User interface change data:
※
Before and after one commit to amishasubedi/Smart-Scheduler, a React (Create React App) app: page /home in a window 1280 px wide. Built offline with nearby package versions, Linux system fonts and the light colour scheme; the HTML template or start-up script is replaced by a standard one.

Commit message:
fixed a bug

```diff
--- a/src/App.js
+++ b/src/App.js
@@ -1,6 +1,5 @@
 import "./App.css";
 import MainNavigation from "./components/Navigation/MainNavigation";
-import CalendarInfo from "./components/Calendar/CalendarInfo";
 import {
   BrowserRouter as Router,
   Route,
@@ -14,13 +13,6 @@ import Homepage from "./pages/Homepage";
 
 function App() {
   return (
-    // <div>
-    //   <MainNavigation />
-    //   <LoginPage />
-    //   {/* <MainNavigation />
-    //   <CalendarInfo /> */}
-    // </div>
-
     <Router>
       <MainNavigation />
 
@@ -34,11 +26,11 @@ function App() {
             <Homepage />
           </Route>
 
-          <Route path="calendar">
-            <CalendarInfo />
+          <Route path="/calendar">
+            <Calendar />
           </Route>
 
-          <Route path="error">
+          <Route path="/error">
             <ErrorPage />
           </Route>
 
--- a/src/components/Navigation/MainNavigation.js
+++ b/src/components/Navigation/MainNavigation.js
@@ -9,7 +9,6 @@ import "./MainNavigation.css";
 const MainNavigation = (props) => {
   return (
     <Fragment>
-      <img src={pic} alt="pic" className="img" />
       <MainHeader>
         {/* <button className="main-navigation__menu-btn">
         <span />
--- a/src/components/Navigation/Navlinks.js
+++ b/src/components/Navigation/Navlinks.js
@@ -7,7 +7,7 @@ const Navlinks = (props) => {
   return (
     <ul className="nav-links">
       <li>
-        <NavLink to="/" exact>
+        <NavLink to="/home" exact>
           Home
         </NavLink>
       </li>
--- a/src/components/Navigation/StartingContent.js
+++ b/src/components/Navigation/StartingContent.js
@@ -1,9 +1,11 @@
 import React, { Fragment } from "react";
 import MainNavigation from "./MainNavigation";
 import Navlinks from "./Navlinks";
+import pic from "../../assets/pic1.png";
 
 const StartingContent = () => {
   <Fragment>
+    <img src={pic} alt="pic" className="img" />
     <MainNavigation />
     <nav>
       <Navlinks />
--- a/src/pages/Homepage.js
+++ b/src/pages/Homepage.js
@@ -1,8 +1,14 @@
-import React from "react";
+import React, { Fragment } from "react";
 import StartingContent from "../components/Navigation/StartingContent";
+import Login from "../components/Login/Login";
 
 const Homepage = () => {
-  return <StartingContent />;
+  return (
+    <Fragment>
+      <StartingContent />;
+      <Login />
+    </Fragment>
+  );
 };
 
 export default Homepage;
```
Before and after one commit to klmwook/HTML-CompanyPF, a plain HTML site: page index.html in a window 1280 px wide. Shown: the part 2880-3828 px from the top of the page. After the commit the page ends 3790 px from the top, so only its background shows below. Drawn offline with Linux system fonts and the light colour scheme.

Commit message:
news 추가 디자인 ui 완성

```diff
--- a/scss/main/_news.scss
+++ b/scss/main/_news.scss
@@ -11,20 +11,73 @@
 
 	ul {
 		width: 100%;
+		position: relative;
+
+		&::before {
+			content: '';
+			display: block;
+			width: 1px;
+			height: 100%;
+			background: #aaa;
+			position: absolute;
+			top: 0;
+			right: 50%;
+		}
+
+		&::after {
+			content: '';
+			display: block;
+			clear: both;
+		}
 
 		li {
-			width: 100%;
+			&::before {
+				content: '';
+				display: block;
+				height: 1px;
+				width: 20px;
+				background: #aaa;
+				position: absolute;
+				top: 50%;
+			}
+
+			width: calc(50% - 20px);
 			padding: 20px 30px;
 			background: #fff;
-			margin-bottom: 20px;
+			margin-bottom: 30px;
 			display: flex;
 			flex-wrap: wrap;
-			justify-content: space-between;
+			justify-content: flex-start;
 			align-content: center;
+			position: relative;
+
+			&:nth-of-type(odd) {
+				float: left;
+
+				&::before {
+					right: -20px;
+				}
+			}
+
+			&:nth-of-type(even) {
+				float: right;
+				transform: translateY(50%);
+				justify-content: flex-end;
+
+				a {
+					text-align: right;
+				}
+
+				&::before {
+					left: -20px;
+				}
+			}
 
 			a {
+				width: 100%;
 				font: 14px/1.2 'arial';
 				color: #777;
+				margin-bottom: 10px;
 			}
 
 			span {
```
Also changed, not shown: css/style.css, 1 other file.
※
### Activity
Please list every line of the records that contains "MainNavigation".

### Response to this exercise
 import MainNavigation from "./components/Navigation/MainNavigation";
-    //   <MainNavigation />
-    //   {/* <MainNavigation />
       <MainNavigation />
--- a/src/components/Navigation/MainNavigation.js
+++ b/src/components/Navigation/MainNavigation.js
@@ -9,7 +9,6 @@ import "./MainNavigation.css";
 const MainNavigation = (props) => {
 import MainNavigation from "./MainNavigation";
     <MainNavigation />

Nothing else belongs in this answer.